Berg’s rivalry with Babe Zaharias was – for intensity and consistency of performance – on a par with any of the great rivalries of the men’s game, including Hagen-Jones, Palmer-Nicklaus, and Nicklaus-Watson. Between 1944 and 1953, they would go head-to-head in 18 women’s major events, one or the other of them winning 12 of those 18.

In concert with Zaharias and a handful of second-tier women’s players, Berg founded the LPGA in the late 1940s. She was the organization’s first president and won the inaugural USGA Women’s Open in 1946. In 1948 she beat Zaharias by one stroke to win the Women’s Western Open.

Only the Babe’s 1955 death to colon cancer ended their joint dominance. Over the course of their careers, Berg and Zaharias had competed in the same fields 22 times, each finishing ahead of the other in 11. Babe won eight of those 22 collisions and Patty seven, leaving only seven for the rest of the women’s golfing world.

Berg, 37 at the time of the Babe’s death, carried on without her great rival. She won that season’s Titleholders and Women’s Western, repeated in 1957, and won her 15th and final women’s major at the 1958 Women’s Western.

That victory also concluded a remarkable string of 13 consecutive seasons – since 1945 – when Berg had won at least one women’s tournament of significance. She had played only sparingly between 1942 and 1944, largely due to her volunteer service in the uniform of the U.S. Marine Corps.

In 1954, 1955 and 1957, Berg was the LPGA Tour’s leading money winner. Associated Press writers three times voted her the nation’s outstanding female athlete, in 1938, 1942 and 1955.

From the late 1950s on, Berg continued to appear in professional tournaments, but her play was often less competitive and more ceremonial. Still, between 1960 and 1962 she earned top-five finishes in five women’s majors, the last coming at the 1962 Women’s Western Open. At the age of 44, she tied for third, just one stroke behind Mickey Wright.

By then the golfing world was showering all manner of honorary awards on the game’s grand lady. She won the USGA’s Bob Jones Award for sportsmanship in 1963, and in 1978 the LPGA established the Patty Berg Award in honor of its founder. It is given annually to an individual for “diplomacy, sportsmanship, goodwill, and contributions.” Berg herself was named a recipient of the award in 1990.

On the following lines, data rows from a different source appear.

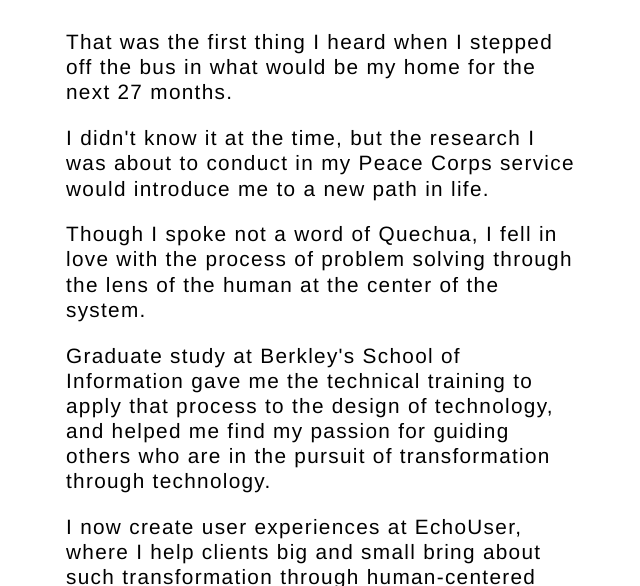
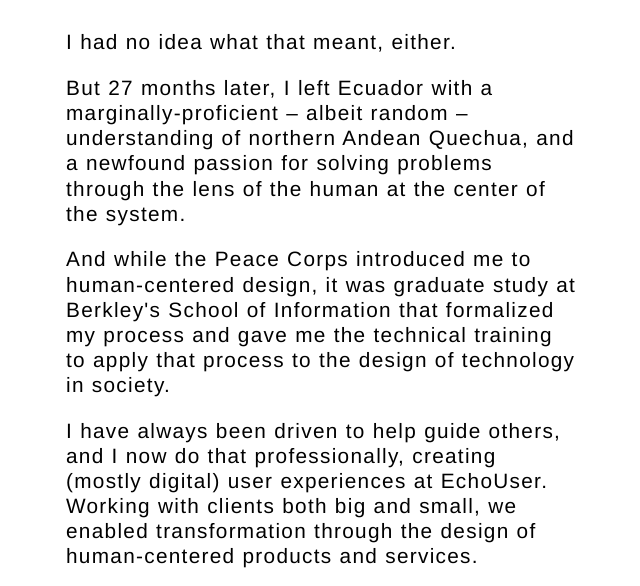
Before and after one commit to connerhunihan/new-gatsby-portfolio, a Gatsby site: page /about in a window 1280 px wide. Shown: the part 240-826 px from the top of the page, without its empty margins (318-958 px from the left). Built offline with nearby package versions, Linux system fonts and the light colour scheme; Gatsby itself is replaced by a stand-in of ours.

Commit message:
updated about me page

```diff
--- a/src/pages/about.js
+++ b/src/pages/about.js
@@ -13,29 +13,25 @@ const Project = () => (
         <p>Imanalla! Ima shuti kangui?</p>
       </div>
       <div className="paragraph">
+        <p>I had no idea what that meant, either.</p>
         <p>
-          That was the first thing I heard when I stepped off the bus in what
-          would be my home for the next 27 months.
+          But 27 months later, I left Ecuador with a marginally-proficient –
+          albeit random – understanding of northern Andean Quechua, and a
+          newfound passion for solving problems through the lens of the human at
+          the center of the system.
         </p>
         <p>
-          I didn't know it at the time, but the research I was about to conduct
-          in my Peace Corps service would introduce me to a new path in life.
+          And while the Peace Corps introduced me to human-centered design, it
+          was graduate study at Berkley's School of Information that formalized
+          my process and gave me the technical training to apply that process to
+          the design of technology in society.
         </p>
         <p>
-          Though I spoke not a word of Quechua, I fell in love with the process
-          of problem solving through the lens of the human at the center of the
-          system.
-        </p>
-        <p>
-          Graduate study at Berkley's School of Information gave me the
-          technical training to apply that process to the design of technology,
-          and helped me find my passion for guiding others who are in the
-          pursuit of transformation through technology.
-        </p>
-        <p>
-          I now create user experiences at EchoUser, where I help clients big
-          and small bring about such transformation through human-centered
-          products and services.
+          I have always been driven to help guide others, and I now do that
+          professionally, creating (mostly digital) user experiences at
+          EchoUser. Working with clients both big and small, we enabled
+          transformation through the design of human-centered products and
+          services.
         </p>
       </div>
     </div>
```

Next. Best Golfers from Every State: Michigan Golf and Leo Diegel. dark

Inducted into the World Golf Hall of Fame in 1974, Berg died in 2006. She had a long and outstanding career and takes the honor as the best golfer from Minnesota.